Content revision data:
= Beginning of Section =

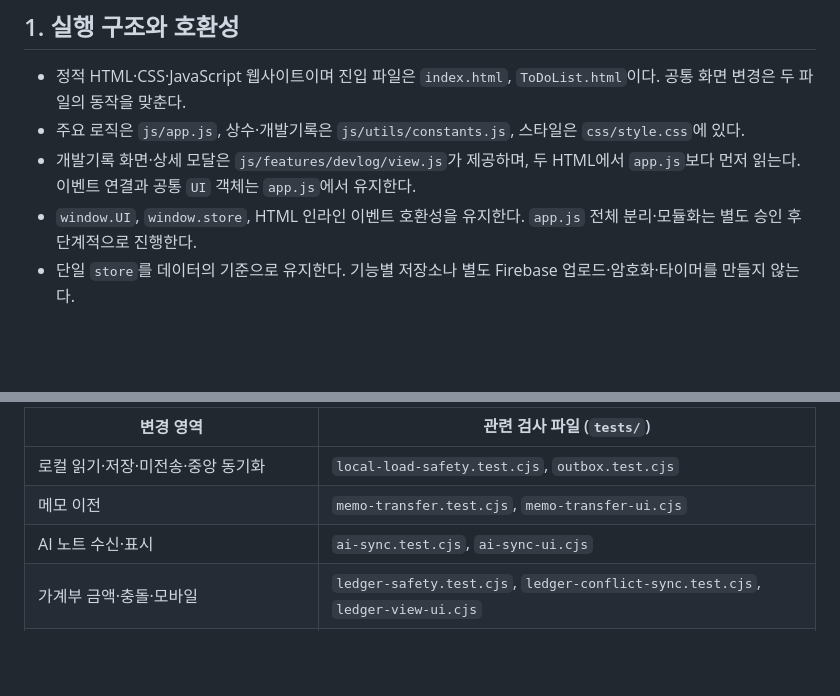
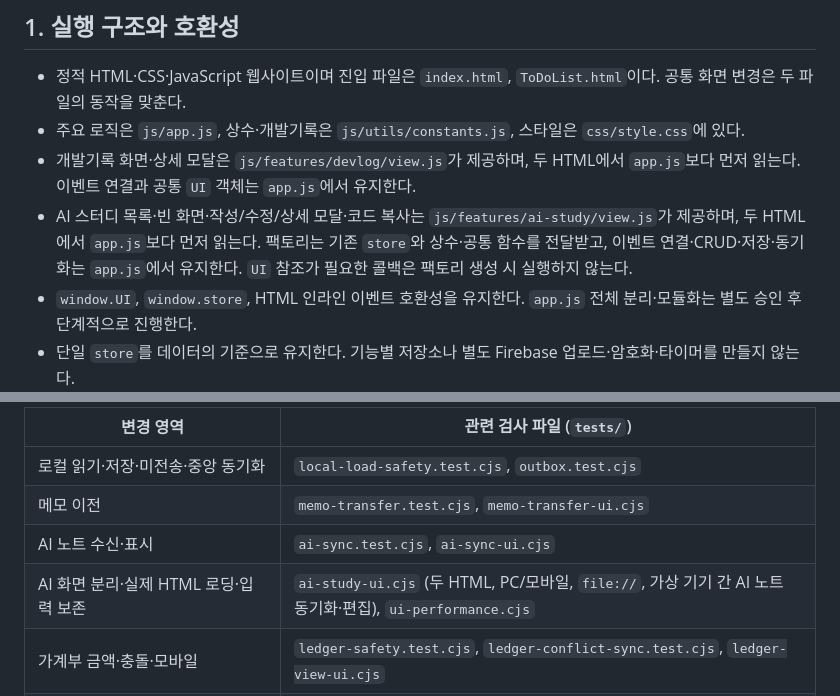
Before and after one commit to herbsmile-code/ToDoList, a Markdown page: PROJECT_RULES.md, 2 parts joined by grey strips. GitHub-like rendering; blank space fills up the shorter version.

```diff
--- a/PROJECT_RULES.md
+++ b/PROJECT_RULES.md
@@ -6,6 +6,7 @@
 - 정적 HTML·CSS·JavaScript 웹사이트이며 진입 파일은 `index.html`, `ToDoList.html`이다. 공통 화면 변경은 두 파일의 동작을 맞춘다.
 - 주요 로직은 `js/app.js`, 상수·개발기록은 `js/utils/constants.js`, 스타일은 `css/style.css`에 있다.
 - 개발기록 화면·상세 모달은 `js/features/devlog/view.js`가 제공하며, 두 HTML에서 `app.js`보다 먼저 읽는다. 이벤트 연결과 공통 `UI` 객체는 `app.js`에서 유지한다.
+- AI 스터디 목록·빈 화면·작성/수정/상세 모달·코드 복사는 `js/features/ai-study/view.js`가 제공하며, 두 HTML에서 `app.js`보다 먼저 읽는다. 팩토리는 기존 `store`와 상수·공통 함수를 전달받고, 이벤트 연결·CRUD·저장·동기화는 `app.js`에서 유지한다. `UI` 참조가 필요한 콜백은 팩토리 생성 시 실행하지 않는다.
 - `window.UI`, `window.store`, HTML 인라인 이벤트 호환성을 유지한다. `app.js` 전체 분리·모듈화는 별도 승인 후 단계적으로 진행한다.
 - 단일 `store`를 데이터의 기준으로 유지한다. 기능별 저장소나 별도 Firebase 업로드·암호화·타이머를 만들지 않는다.
 
@@ -36,6 +37,7 @@
 | 로컬 읽기·저장·미전송·중앙 동기화 | `local-load-safety.test.cjs`, `outbox.test.cjs` |
 | 메모 이전 | `memo-transfer.test.cjs`, `memo-transfer-ui.cjs` |
 | AI 노트 수신·표시 | `ai-sync.test.cjs`, `ai-sync-ui.cjs` |
+| AI 화면 분리·실제 HTML 로딩·입력 보존 | `ai-study-ui.cjs` (두 HTML, PC/모바일, `file://`, 가상 기기 간 AI 노트 동기화·편집), `ui-performance.cjs` |
 | 가계부 금액·충돌·모바일 | `ledger-safety.test.cjs`, `ledger-conflict-sync.test.cjs`, `ledger-view-ui.cjs` |
 | 안내·성능 | `sync-notice-ui.cjs`, `ui-performance.cjs`, `sync-performance.cjs` |
 | 개발기록 모듈·실제 HTML 로딩·웹/모바일 메뉴 연결 | `devlog-ui.cjs` (두 진입 HTML, `file://`, 독립 브라우저 간 가상 메모 동기화) |
```
Also changed, not shown: README.md (+11 -2 lines), docs/refactor-phase-3-plan.md (+18 -2 lines).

= End of Section =

What is required: The lines holding the word "store" are the answer. Find them in the entries and copy them.

Task answer:
+- AI 스터디 목록·빈 화면·작성/수정/상세 모달·코드 복사는 `js/features/ai-study/view.js`가 제공하며, 두 HTML에서 `app.js`보다 먼저 읽는다. 팩토리는 기존 `store`와 상수·공통 함수를 전달받고, 이벤트 연결·CRUD·저장·동기화는 `app.js`에서 유지한다. `UI` 참조가 필요한 콜백은 팩토리 생성 시 실행하지 않는다.
 - `window.UI`, `window.store`, HTML 인라인 이벤트 호환성을 유지한다. `app.js` 전체 분리·모듈화는 별도 승인 후 단계적으로 진행한다.
 - 단일 `store`를 데이터의 기준으로 유지한다. 기능별 저장소나 별도 Firebase 업로드·암호화·타이머를 만들지 않는다.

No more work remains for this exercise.